> **About this task**:
Which of the lines below holds the string "above"? Copy every line that does.

——————————

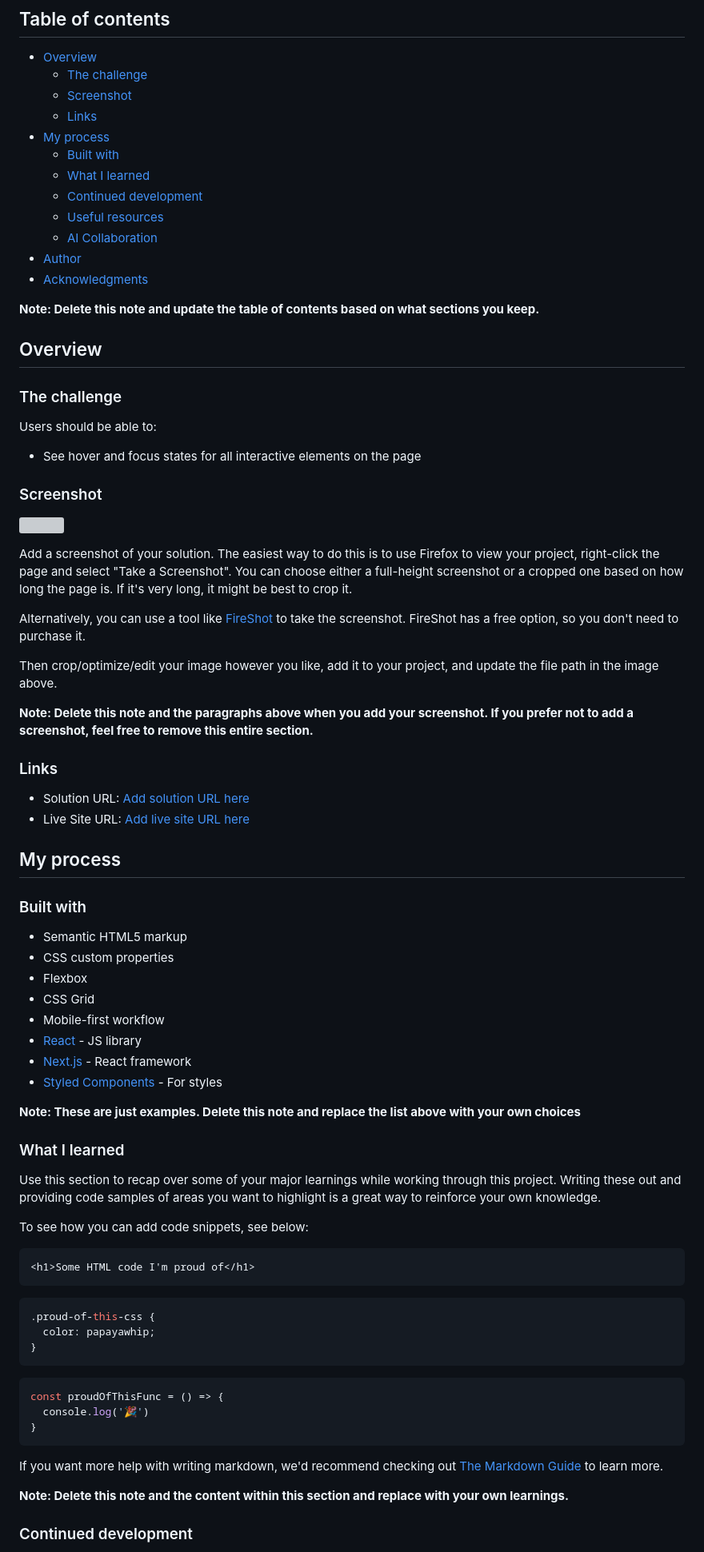
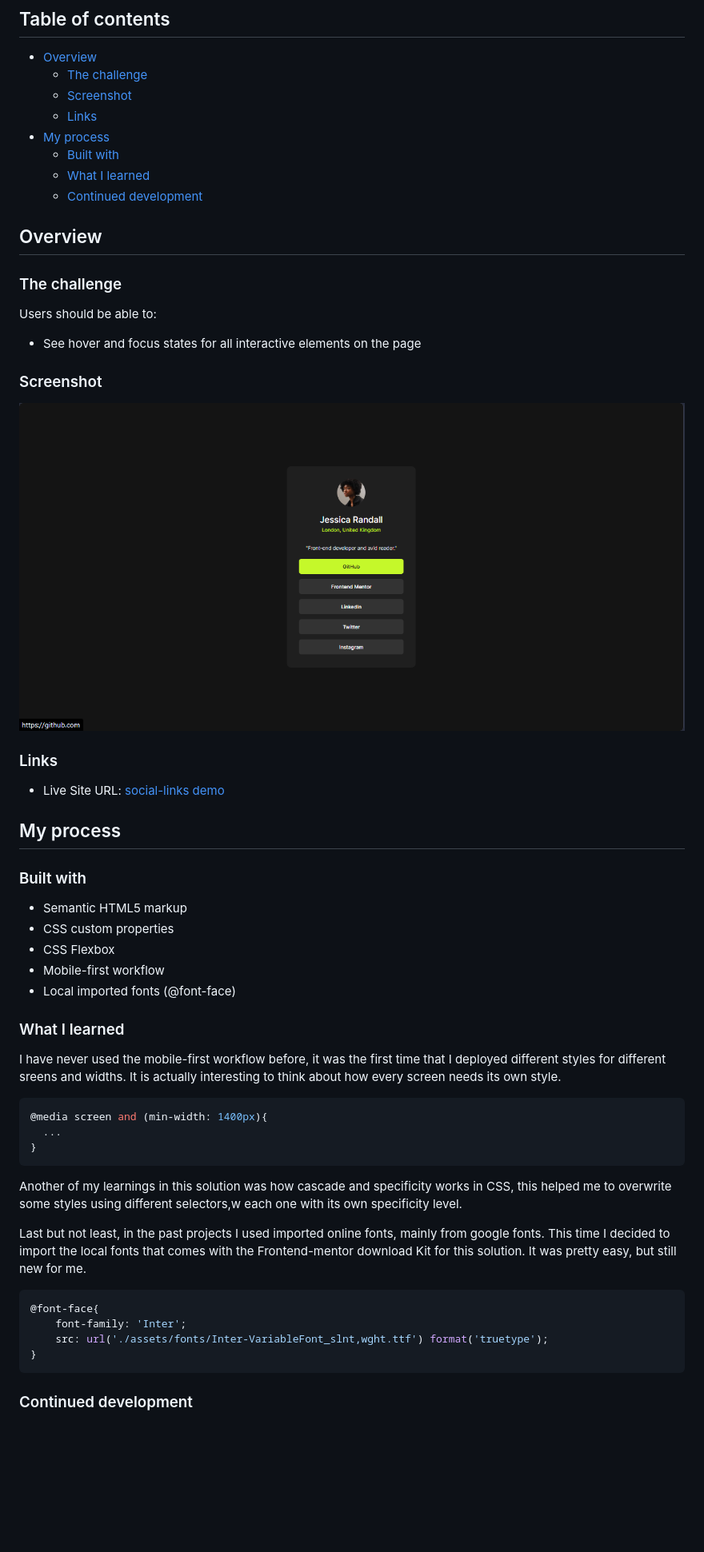
Before and after one commit to SiddLopez/social-links-profile, a Markdown page: README-template.md, the part around one of its changes. Shown at 80% size. GitHub-like rendering; pictures changed too: assets/images/Screenshot.png (added); blank space fills up the shorter version; grey boxes are pictures that could not be loaded.

Commit message:
new readme

````diff
--- a/README-template.md
+++ b/README-template.md
@@ -12,12 +12,6 @@ This is a solution to the [Social links profile challenge on Frontend Mentor](ht
   - [Built with](#built-with)
   - [What I learned](#what-i-learned)
   - [Continued development](#continued-development)
-  - [Useful resources](#useful-resources)
-  - [AI Collaboration](#ai-collaboration)
-- [Author](#author)
-- [Acknowledgments](#acknowledgments)
-
-**Note: Delete this note and update the table of contents based on what sections you keep.**
 
 ## Overview
 
@@ -29,20 +23,11 @@ Users should be able to:
 
 ### Screenshot
 
-![](./screenshot.jpg)
-
-Add a screenshot of your solution. The easiest way to do this is to use Firefox to view your project, right-click the page and select "Take a Screenshot". You can choose either a full-height screenshot or a cropped one based on how long the page is. If it's very long, it might be best to crop it.
-
-Alternatively, you can use a tool like [FireShot](https://getfireshot.com/) to take the screenshot. FireShot has a free option, so you don't need to purchase it.
-
-Then crop/optimize/edit your image however you like, add it to your project, and update the file path in the image above.
-
-**Note: Delete this note and the paragraphs above when you add your screenshot. If you prefer not to add a screenshot, feel free to remove this entire section.**
+![](./assets/images/Screenshot.png)
 
 ### Links
 
-- Solution URL: [Add solution URL here](https://your-solution-url.com)
-- Live Site URL: [Add live site URL here](https://your-live-site-url.com)
+- Live Site URL: [social-links demo](https://siddlopez.github.io/social-links-profile/)
 
 ## My process
 
@@ -50,38 +35,30 @@ Then crop/optimize/edit your image however you like, add it to your project, and
 
 - Semantic HTML5 markup
 - CSS custom properties
-- Flexbox
-- CSS Grid
+- CSS Flexbox
 - Mobile-first workflow
-- [React](https://reactjs.org/) - JS library
-- [Next.js](https://nextjs.org/) - React framework
-- [Styled Components](https://styled-components.com/) - For styles
-
-**Note: These are just examples. Delete this note and replace the list above with your own choices**
+- Local imported fonts (@font-face)
 
 ### What I learned
 
-Use this section to recap over some of your major learnings while working through this project. Writing these out and providing code samples of areas you want to highlight is a great way to reinforce your own knowledge.
+I have never used the mobile-first workflow before, it was the first time that I deployed different styles for different sreens and widths. It is actually interesting to think about how every screen needs its own style.
 
-To see how you can add code snippets, see below:
-
-```html
-<h1>Some HTML code I'm proud of</h1>
-```
 ```css
-.proud-of-this-css {
-  color: papayawhip;
-}
-```
-```js
-const proudOfThisFunc = () => {
-  console.log('🎉')
+@media screen and (min-width: 1400px){
+  ...
 }
 ```
 
-If you want more help with writing markdown, we'd recommend checking out [The Markdown Guide](https://www.markdownguide.org/) to learn more.
+Another of my learnings in this solution was how cascade and specificity works in CSS, this helped me to overwrite some styles using different selectors,w each one with its own specificity level.
 
-**Note: Delete this note and the content within this section and replace with your own learnings.**
+Last but not least, in the past projects I used imported online fonts, mainly from google fonts. This time I decided to import the local fonts that comes with the Frontend-mentor download Kit for this solution. It was pretty easy, but still new for me.
+
+```css
+@font-face{
+    font-family: 'Inter';
+    src: url('./assets/fonts/Inter-VariableFont_slnt,wght.ttf') format('truetype');
+}
+```
 
 ### Continued development
 
````
Also changed, not shown: other parts of README-template.md (+1 -34 lines), README.md (deleted, +0 -108 lines).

——————————

> **Result of the task**:
-Then crop/optimize/edit your image however you like, add it to your project, and update the file path in the image above.
-**Note: Delete this note and the paragraphs above when you add your screenshot. If you prefer not to add a screenshot, feel free to remove this entire section.**
-**Note: These are just examples. Delete this note and replace the list above with your own choices**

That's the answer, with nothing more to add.